I think that router would be a good starter router, for the price, what it comes with and what you can do with it.
What will eat you up in costs later is router bits. What most do when starting out is get a mid-range quality router bit set, that has an assortment of router bits in it... And as bits wear out, replacing those bits with quaility bits. I would suggest a carbide tipped set with C4 carbide. I have some leanings on brands, but you would get a better response from members if you posted that as a separate question in the router bit section of this forum.
For a router table, that is a good router set to start out with. For the projects you are saying you want to start out with, you might find that router a bit of overkill, heavy and clumsy to start with. Where you might find a Colt or trim router being enough and more nimble to use.

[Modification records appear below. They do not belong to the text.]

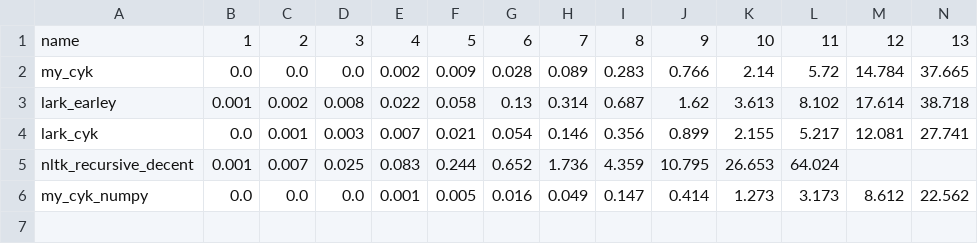
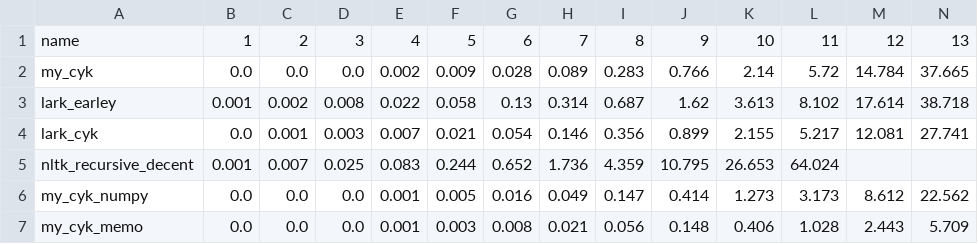
Before and after one commit to EdwardBrodskiy/comparing_CFGs, a CSV file: 10palindrome_results.csv, drawn as a sheet; only a part is shown; rows hold the shown columns only; the diff names each change by its address in the sheet, - before the commit and + after, or states it on an @@ line.

```diff
--- a/10palindrome_results.csv
+++ b/10palindrome_results.csv
+row 7: my_cyk_memo | 0.0 | 0.0 | 0.0 | 0.001 | 0.003 | 0.008 | 0.021 | 0.056 | 0.148 | 0.406 | 1.028 | 2.443 | 5.709
```
Also changed, not shown: 5 other files.
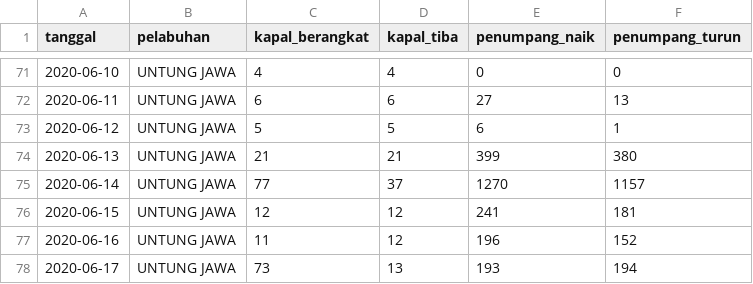
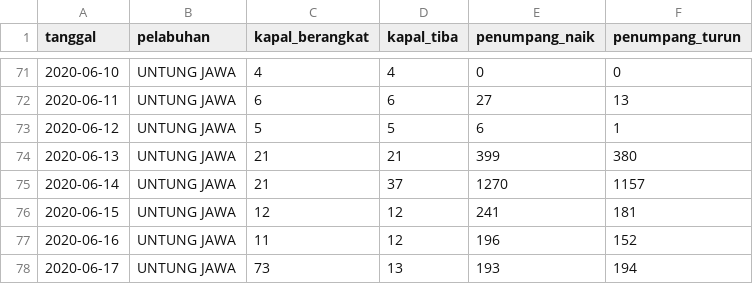
Before and after one commit to VildaAprilia/dataset, a CSV file: data-penumpang-kapal-bulan-juni-2020.csv, drawn as a sheet; only a part is shown, gaps mark what is left out.

Commit message:
Update data-penumpang-kapal-bulan-juni-2020.csv

```diff
--- a/data-penumpang-kapal-bulan-juni-2020.csv
+++ b/data-penumpang-kapal-bulan-juni-2020.csv
@@ -74,3 +74,3 @@ tanggal,pelabuhan,kapal_berangkat,kapal_tiba,penumpang_naik,penumpang_turun
 2020-06-13,UNTUNG JAWA,21,21,399,380
-2020-06-14,UNTUNG JAWA,77,37,1270,1157
+2020-06-14,UNTUNG JAWA,21,37,1270,1157
 2020-06-15,UNTUNG JAWA,12,12,241,181
```
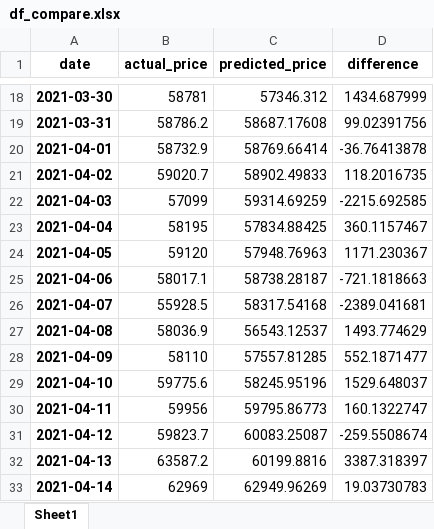
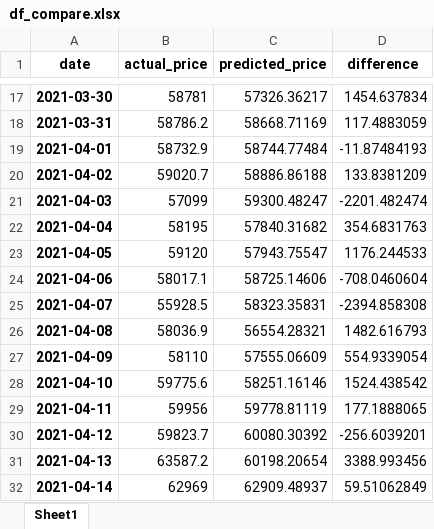
Before and after one commit to daraneeS/REGRESSION_Bitcoin, an Excel workbook: data/df_compare.xlsx, sheet Sheet1, drawn as a sheet; only a part is shown, gaps mark what is left out; values as stored, in another font and other column widths than the file's, no borders; addresses are those after the commit; the diff covers the shown part only; the diff names each change by its address in the sheet, - before the commit and + after, or states it on an @@ line.

```diff
--- a/data/df_compare.xlsx (sheet Sheet1)
+++ b/data/df_compare.xlsx (sheet Sheet1)
-C17 (predicted_price): 57346.312
+C17 (predicted_price): 57326.36217
-D17 (difference): 1434.687999
+D17 (difference): 1454.637834
-C18 (predicted_price): 58687.17608
+C18 (predicted_price): 58668.71169
-D18 (difference): 99.02391756
+D18 (difference): 117.4883059
-C19 (predicted_price): 58769.66414
+C19 (predicted_price): 58744.77484
-D19 (difference): -36.76413878
+D19 (difference): -11.87484193
-C20 (predicted_price): 58902.49833
+C20 (predicted_price): 58886.86188
-D20 (difference): 118.2016735
+D20 (difference): 133.8381209
-C21 (predicted_price): 59314.69259
+C21 (predicted_price): 59300.48247
-D21 (difference): -2215.692585
+D21 (difference): -2201.482474
-C22 (predicted_price): 57834.88425
+C22 (predicted_price): 57840.31682
-D22 (difference): 360.1157467
+D22 (difference): 354.6831763
-C23 (predicted_price): 57948.76963
+C23 (predicted_price): 57943.75547
-D23 (difference): 1171.230367
+D23 (difference): 1176.244533
-C24 (predicted_price): 58738.28187
+C24 (predicted_price): 58725.14606
-D24 (difference): -721.1818663
+D24 (difference): -708.0460604
-C25 (predicted_price): 58317.54168
+C25 (predicted_price): 58323.35831
-D25 (difference): -2389.041681
+D25 (difference): -2394.858308
-C26 (predicted_price): 56543.12537
+C26 (predicted_price): 56554.28321
-D26 (difference): 1493.774629
+D26 (difference): 1482.616793
-C27 (predicted_price): 57557.81285
+C27 (predicted_price): 57555.06609
-D27 (difference): 552.1871477
+D27 (difference): 554.9339054
-C28 (predicted_price): 58245.95196
+C28 (predicted_price): 58251.16146
-D28 (difference): 1529.648037
+D28 (difference): 1524.438542
-C29 (predicted_price): 59795.86773
+C29 (predicted_price): 59778.81119
-D29 (difference): 160.1322747
+D29 (difference): 177.1888065
-C30 (predicted_price): 60083.25087
+C30 (predicted_price): 60080.30392
-D30 (difference): -259.5508674
+D30 (difference): -256.6039201
-C31 (predicted_price): 60199.8816
+C31 (predicted_price): 60198.20654
-D31 (difference): 3387.318397
+D31 (difference): 3388.993456
-C32 (predicted_price): 62949.96269
+C32 (predicted_price): 62909.48937
-D32 (difference): 19.03730783
+D32 (difference): 59.51062849
```
Also changed, not shown: 1 added row, 1 removed row and 904 edited cells elsewhere in this sheet, data/btc_df_viz_2022.xlsx, 11 other files.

I've got a number of router tables. Most, I built myself. The one's I built I favor over any I've owned that I bought. They are personal to me and how I work. I could certainly use a store bought table and do what I need to do. Some people and their skill level, I suggest they buy one to start with... but that is to them, personally, what they need to do and their present skill level. I would suggest learning how to use the tool, before building your own. Using a hand-held router will be invaluable in building your own router table. But you need to be able to use it before that point. You will be safer and happier with your work if you build up your skills progressively.
Take your time in learning to use your new router. Practice profiles on scrap before you work up to more expensive woods, like on your project. That way you get an idea how a joint is going to fit together, how a profile is going to look... if you need to tweak your adjustments to get something dialed in... before putting bit to final cuts onto expensive woods.
Remember safety: Not just first, but always. Always keep safety in mind. Any power toll can be dangerous if you don't focus on what you are dong and use without caution and common sense.
Please fill out your profile on what tools you have, your past experience with woodworking and your skill level. It helps members in their recommendations. Otherwise, someone may inadvertently insult someone by explaining in detail to someone who has worked with wood all their life... Or lose someone by telling someone who has never used a tool or possess a skill, assuming that person knows what they are talking about. Some recommendations are geared to the tools and skills you have...
"Don't worry, I saw this work in a cartoon once."
"Usually learning skills and tooling involves a progression of logical steps."
Last edited by MAFoElffen; 08-31-2014 at 12:00 PM.